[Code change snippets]
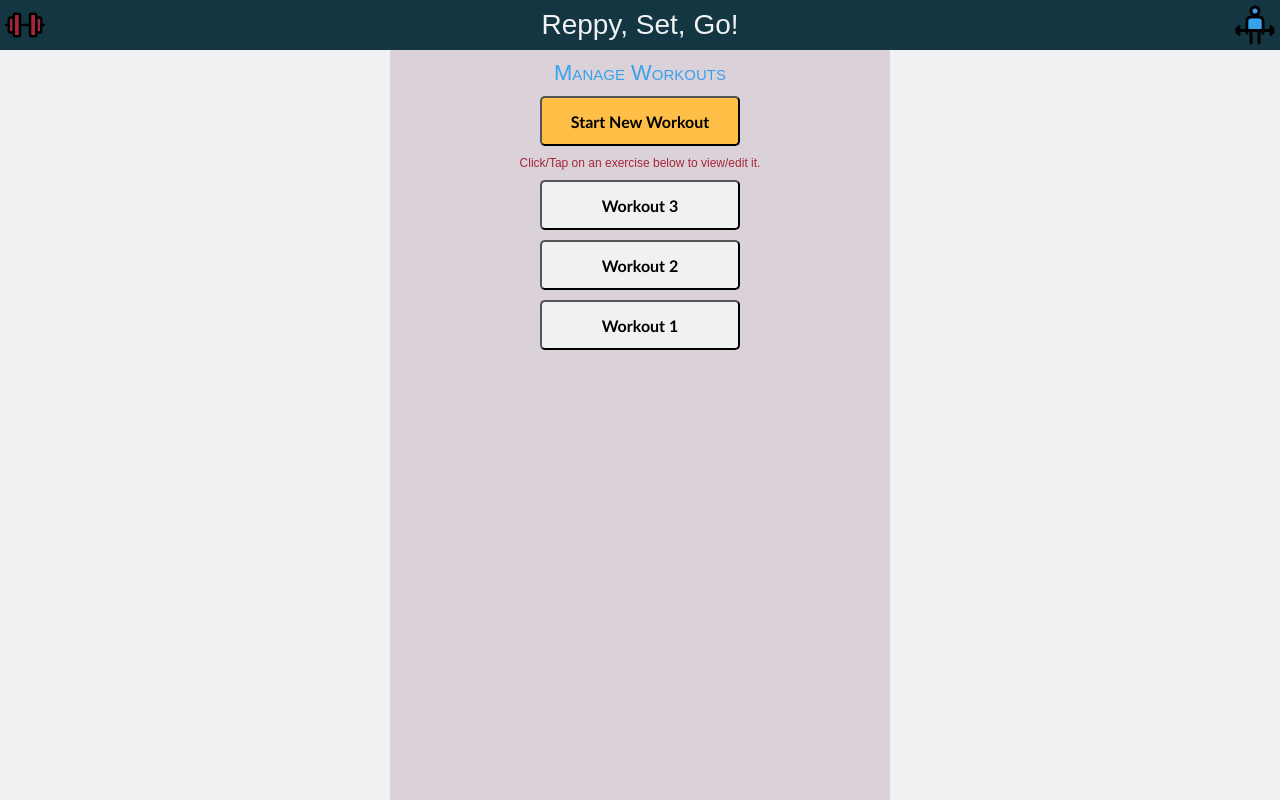
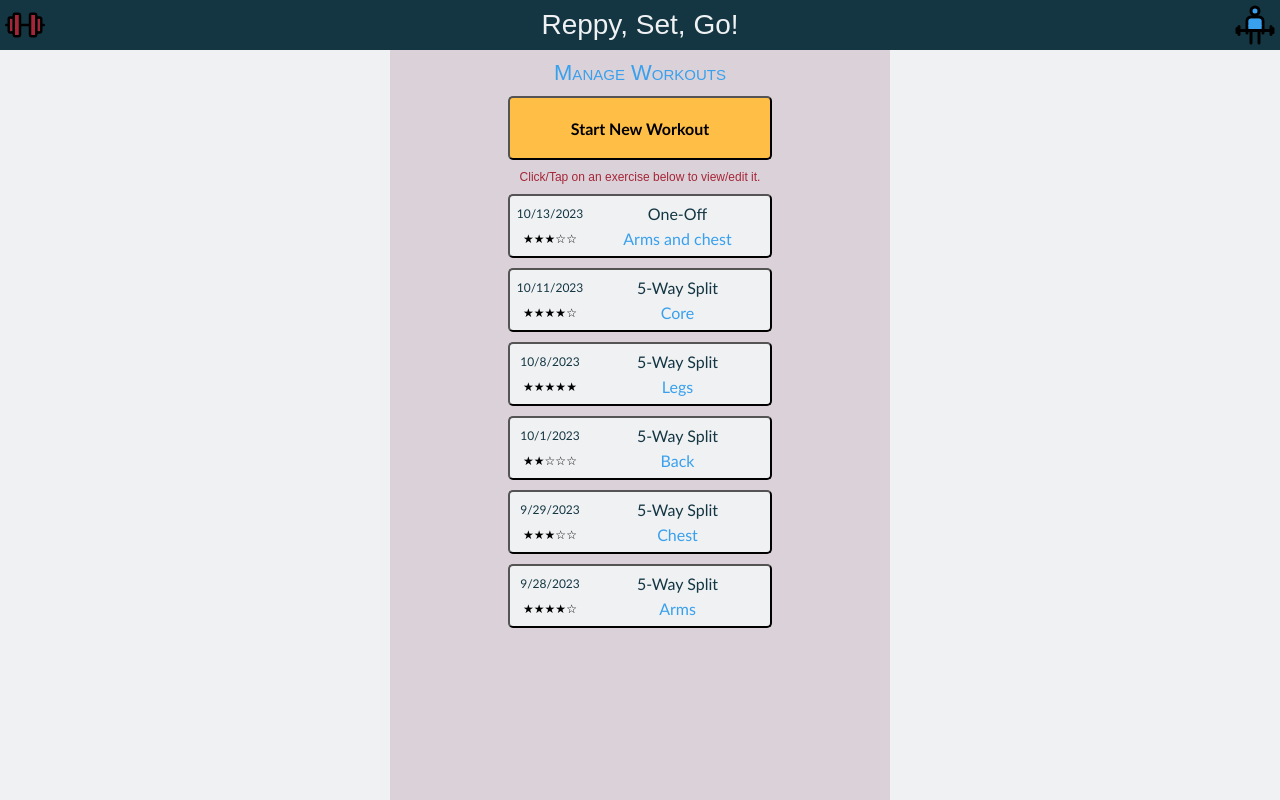
Before and after one commit to julesnuggy/reppy-set-go, a React (Vite) app: page / in a window 1280 px wide. Built offline with nearby package versions, Linux system fonts and the light colour scheme.

Commit message:
Create past workouts buttons

```diff
--- a/src/components/Button.module.scss
+++ b/src/components/Button.module.scss
@@ -1,7 +1,9 @@
 .button {
+  box-sizing: content-box;
   height: 50px;
-  width: 200px;
+  width: 250px;
   border-radius: 5px;
+  padding: 5px;
   cursor: pointer;
   font-family: "Calibri", sans-serif;
   font-weight: 600;
--- a/src/pages/ManageWorkouts.module.scss
+++ b/src/pages/ManageWorkouts.module.scss
@@ -20,7 +20,35 @@
     }
 
     &.history {
+      display: grid;
+      grid-template-columns: 70px 175px;
+      grid-template-rows: 1fr 1fr;
+      column-gap: 5px;
       background-color: var(--core-flash-white);
+      place-items: center;
+
+      p {
+        font-size: 16px;
+        font-family: "Calibri", sans-serif;
+
+        &.date {
+          font-size: 12px;
+          color: var(--core-gunmetal);
+        }
+
+        &.rating {
+          font-size: 12px;
+        }
+
+        &.routine {
+          color: var(--core-gunmetal);
+
+        }
+
+        &.name {
+          color: var(--core-celestial-blue);
+        }
+      }
     }
   }
 
--- a/src/pages/ManageWorkouts.tsx
+++ b/src/pages/ManageWorkouts.tsx
@@ -1,5 +1,68 @@
 import Button from '../components/Button';
 import styles from './ManageWorkouts.module.scss';
+
+type Workout = {
+  date: Date;
+  name: string
+  rating: number;
+  routine: string;
+}
+
+type HistoryProps = {
+  workout: Workout;
+}
+
+const FAKE_DATA: Workout[] = [
+  {
+    date: new Date(2023, 9, 13),
+    name: 'Arms and chest',
+    rating: 3,
+    routine: 'One-Off'
+  },
+  {
+    date: new Date(2023, 9, 11),
+    name: 'Core',
+    rating: 4,
+    routine: '5-Way Split'
+  },
+  {
+    date: new Date(2023, 9, 8),
+    name: 'Legs',
+    rating: 5,
+    routine: '5-Way Split'
+  },
+  {
+    date: new Date(2023, 9, 1),
+    name: 'Back',
+    rating: 2,
+    routine: '5-Way Split'
+  },
+  {
+    date: new Date(2023, 8, 29),
+    name: 'Chest',
+    rating: 3,
+    routine: '5-Way Split'
+  },
+  {
+    date: new Date(2023, 8, 28),
+    name: 'Arms',
+    rating: 4,
+    routine: '5-Way Split'
+  }
+];
+
+const HistoryButton = ({ workout }: HistoryProps) => {
+  const starRating = '★'.repeat(workout.rating) + '☆'.repeat((5 - workout.rating));
+
+  return (
+    <Button className={styles.history}>
+      <p className={styles.date}>{workout.date.toLocaleDateString()}</p>
+      <p className={styles.routine}>{workout.routine}</p>
+      <p className={styles.rating}>{starRating}</p>
+      <p className={styles.name}>{workout.name}</p>
+    </Button>
+  );
+};
 
 const ManageWorkouts = () => {
   return (
@@ -7,9 +70,7 @@ const ManageWorkouts = () => {
       <h2 className={styles.title}>Manage Workouts</h2>
       <Button className={styles.start}>Start New Workout</Button>
       <p className={styles.info_text}>Click/Tap on an exercise below to view/edit it.</p>
-      <Button className={styles.history}>Workout 3</Button>
-      <Button className={styles.history}>Workout 2</Button>
-      <Button className={styles.history}>Workout 1</Button>
+      {FAKE_DATA.map((workout) => <HistoryButton key={`${workout.date}_${workout.name}`} workout={workout} />)}
     </div>
   );
 };
```
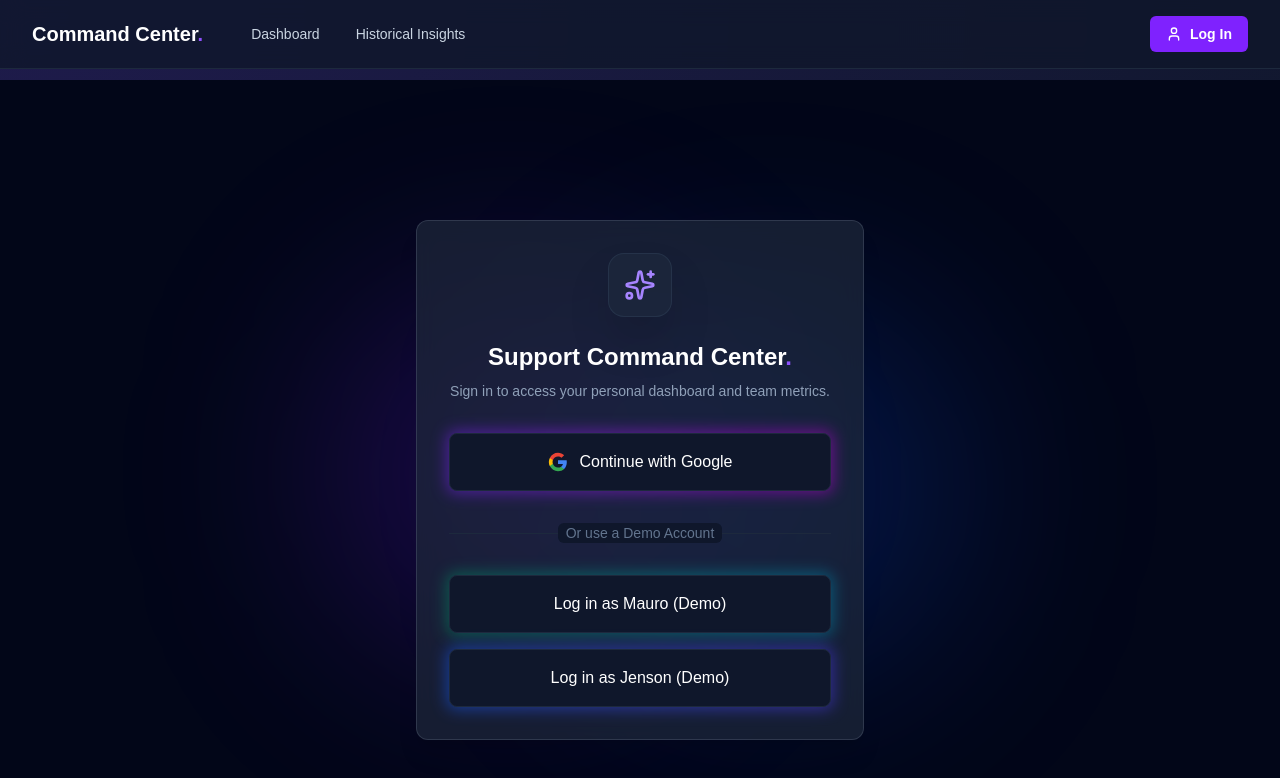
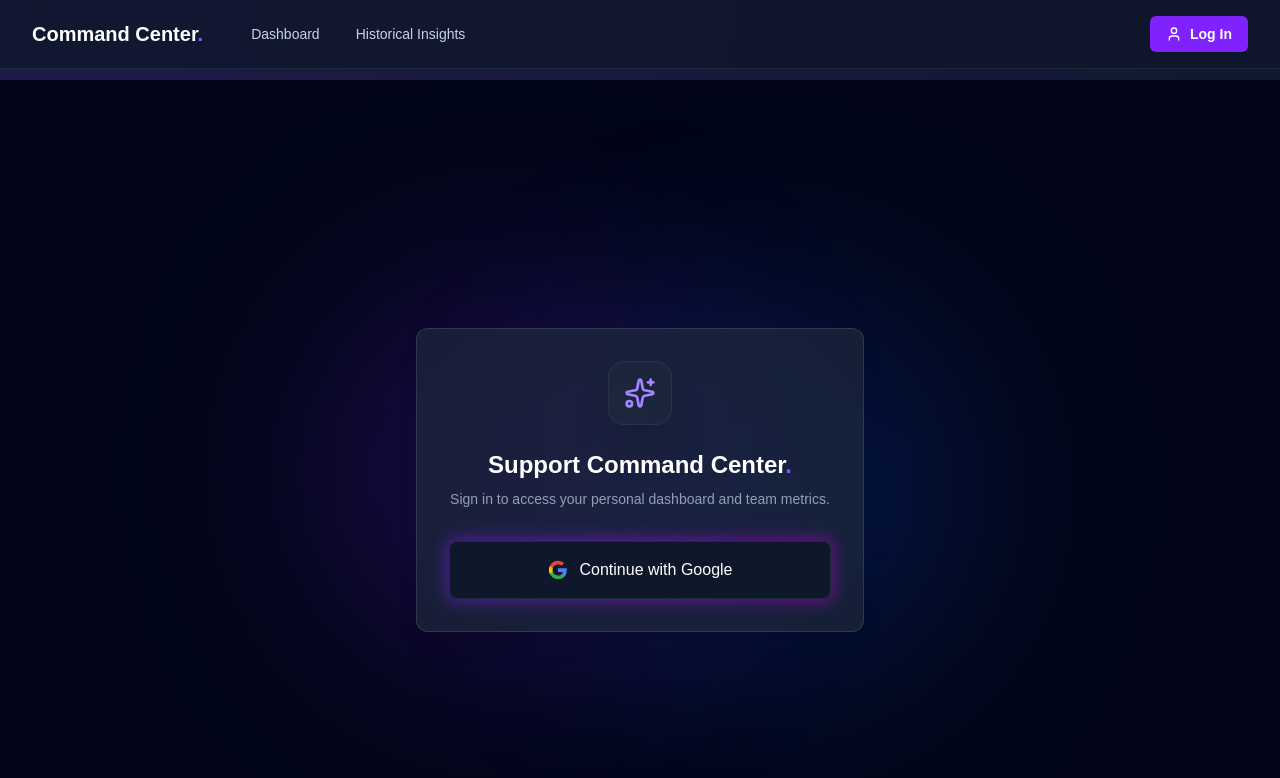
Before and after one commit to MGplayground/support-command-centre, a Next.js app in the folder dashboard/: page /login in a window 1280 px wide. Shown: the top 778 px of the page. Built offline with nearby package versions, Linux system fonts and the light colour scheme; no server answers.

Commit message:
security: remove demo account buttons from login page

```diff
--- a/dashboard/src/app/login/page.tsx
+++ b/dashboard/src/app/login/page.tsx
@@ -71,36 +71,8 @@
                             <span className="text-white font-medium">Continue with Google</span>
                         </div>
                     </button>
+                </div>
 
-                    <div className="relative py-4">
-                        <div className="absolute inset-0 flex items-center">
-                            <div className="w-full border-t border-slate-800"></div>
-                        </div>
-                        <div className="relative flex justify-center text-sm">
-                            <span className="bg-slate-900 px-2 text-slate-500 rounded-md">Or use a Demo Account</span>
-                        </div>
-                    </div>
-
-                    <button
-                        onClick={() => signIn("credentials", { email: "mauro@clearer.io", name: "Mauro" })}
-                        className="w-full relative group hover:-translate-y-0.5 transition-all duration-300"
-                    >
-                        <div className="absolute -inset-0.5 bg-gradient-to-r from-emerald-600 to-cyan-600 rounded-lg blur opacity-50 group-hover:opacity-100 transition duration-300"></div>
-                        <div className="relative flex items-center justify-center space-x-3 bg-slate-900 px-6 py-4 rounded-lg border border-slate-800">
-                            <span className="text-white font-medium">Log in as Mauro (Demo)</span>
-                        </div>
-                    </button>
-
-                    <button
-                        onClick={() => signIn("credentials", { email: "jenson@clearer.io", name: "Jenson" })}
-                        className="w-full relative group hover:-translate-y-0.5 transition-all duration-300"
-                    >
-                        <div className="absolute -inset-0.5 bg-gradient-to-r from-blue-600 to-indigo-600 rounded-lg blur opacity-50 group-hover:opacity-100 transition duration-300"></div>
-                        <div className="relative flex items-center justify-center space-x-3 bg-slate-900 px-6 py-4 rounded-lg border border-slate-800">
-                            <span className="text-white font-medium">Log in as Jenson (Demo)</span>
-                        </div>
-                    </button>
-                </div>
             </div>
         </div>
     );
```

### [DESCRIPTION OF THE TASK]
Without changing a word, retype every entry above, but drop its pictures.

### [ANSWER BOX]
Before and after one commit to julesnuggy/reppy-set-go, a React (Vite) app: page / in a window 1280 px wide. Built offline with nearby package versions, Linux system fonts and the light colour scheme.

Commit message:
Create past workouts buttons

```diff
--- a/src/components/Button.module.scss
+++ b/src/components/Button.module.scss
@@ -1,7 +1,9 @@
 .button {
+  box-sizing: content-box;
   height: 50px;
-  width: 200px;
+  width: 250px;
   border-radius: 5px;
+  padding: 5px;
   cursor: pointer;
   font-family: "Calibri", sans-serif;
   font-weight: 600;
--- a/src/pages/ManageWorkouts.module.scss
+++ b/src/pages/ManageWorkouts.module.scss
@@ -20,7 +20,35 @@
     }
 
     &.history {
+      display: grid;
+      grid-template-columns: 70px 175px;
+      grid-template-rows: 1fr 1fr;
+      column-gap: 5px;
       background-color: var(--core-flash-white);
+      place-items: center;
+
+      p {
+        font-size: 16px;
+        font-family: "Calibri", sans-serif;
+
+        &.date {
+          font-size: 12px;
+          color: var(--core-gunmetal);
+        }
+
+        &.rating {
+          font-size: 12px;
+        }
+
+        &.routine {
+          color: var(--core-gunmetal);
+
+        }
+
+        &.name {
+          color: var(--core-celestial-blue);
+        }
+      }
     }
   }
 
--- a/src/pages/ManageWorkouts.tsx
+++ b/src/pages/ManageWorkouts.tsx
@@ -1,5 +1,68 @@
 import Button from '../components/Button';
 import styles from './ManageWorkouts.module.scss';
+
+type Workout = {
+  date: Date;
+  name: string
+  rating: number;
+  routine: string;
+}
+
+type HistoryProps = {
+  workout: Workout;
+}
+
+const FAKE_DATA: Workout[] = [
+  {
+    date: new Date(2023, 9, 13),
+    name: 'Arms and chest',
+    rating: 3,
+    routine: 'One-Off'
+  },
+  {
+    date: new Date(2023, 9, 11),
+    name: 'Core',
+    rating: 4,
+    routine: '5-Way Split'
+  },
+  {
+    date: new Date(2023, 9, 8),
+    name: 'Legs',
+    rating: 5,
+    routine: '5-Way Split'
+  },
+  {
+    date: new Date(2023, 9, 1),
+    name: 'Back',
+    rating: 2,
+    routine: '5-Way Split'
+  },
+  {
+    date: new Date(2023, 8, 29),
+    name: 'Chest',
+    rating: 3,
+    routine: '5-Way Split'
+  },
+  {
+    date: new Date(2023, 8, 28),
+    name: 'Arms',
+    rating: 4,
+    routine: '5-Way Split'
+  }
+];
+
+const HistoryButton = ({ workout }: HistoryProps) => {
+  const starRating = '★'.repeat(workout.rating) + '☆'.repeat((5 - workout.rating));
+
+  return (
+    <Button className={styles.history}>
+      <p className={styles.date}>{workout.date.toLocaleDateString()}</p>
+      <p className={styles.routine}>{workout.routine}</p>
+      <p className={styles.rating}>{starRating}</p>
+      <p className={styles.name}>{workout.name}</p>
+    </Button>
+  );
+};
 
 const ManageWorkouts = () => {
   return (
@@ -7,9 +70,7 @@ const ManageWorkouts = () => {
       <h2 className={styles.title}>Manage Workouts</h2>
       <Button className={styles.start}>Start New Workout</Button>
       <p className={styles.info_text}>Click/Tap on an exercise below to view/edit it.</p>
-      <Button className={styles.history}>Workout 3</Button>
-      <Button className={styles.history}>Workout 2</Button>
-      <Button className={styles.history}>Workout 1</Button>
+      {FAKE_DATA.map((workout) => <HistoryButton key={`${workout.date}_${workout.name}`} workout={workout} />)}
     </div>
   );
 };
```
Before and after one commit to MGplayground/support-command-centre, a Next.js app in the folder dashboard/: page /login in a window 1280 px wide. Shown: the top 778 px of the page. Built offline with nearby package versions, Linux system fonts and the light colour scheme; no server answers.

Commit message:
security: remove demo account buttons from login page

```diff
--- a/dashboard/src/app/login/page.tsx
+++ b/dashboard/src/app/login/page.tsx
@@ -71,36 +71,8 @@
                             <span className="text-white font-medium">Continue with Google</span>
                         </div>
                     </button>
+                </div>
 
-                    <div className="relative py-4">
-                        <div className="absolute inset-0 flex items-center">
-                            <div className="w-full border-t border-slate-800"></div>
-                        </div>
-                        <div className="relative flex justify-center text-sm">
-                            <span className="bg-slate-900 px-2 text-slate-500 rounded-md">Or use a Demo Account</span>
-                        </div>
-                    </div>
-
-                    <button
-                        onClick={() => signIn("credentials", { email: "mauro@clearer.io", name: "Mauro" })}
-                        className="w-full relative group hover:-translate-y-0.5 transition-all duration-300"
-                    >
-                        <div className="absolute -inset-0.5 bg-gradient-to-r from-emerald-600 to-cyan-600 rounded-lg blur opacity-50 group-hover:opacity-100 transition duration-300"></div>
-                        <div className="relative flex items-center justify-center space-x-3 bg-slate-900 px-6 py-4 rounded-lg border border-slate-800">
-                            <span className="text-white font-medium">Log in as Mauro (Demo)</span>
-                        </div>
-                    </button>
-
-                    <button
-                        onClick={() => signIn("credentials", { email: "jenson@clearer.io", name: "Jenson" })}
-                        className="w-full relative group hover:-translate-y-0.5 transition-all duration-300"
-                    >
-                        <div className="absolute -inset-0.5 bg-gradient-to-r from-blue-600 to-indigo-600 rounded-lg blur opacity-50 group-hover:opacity-100 transition duration-300"></div>
-                        <div className="relative flex items-center justify-center space-x-3 bg-slate-900 px-6 py-4 rounded-lg border border-slate-800">
-                            <span className="text-white font-medium">Log in as Jenson (Demo)</span>
-                        </div>
-                    </button>
-                </div>
             </div>
         </div>
     );
```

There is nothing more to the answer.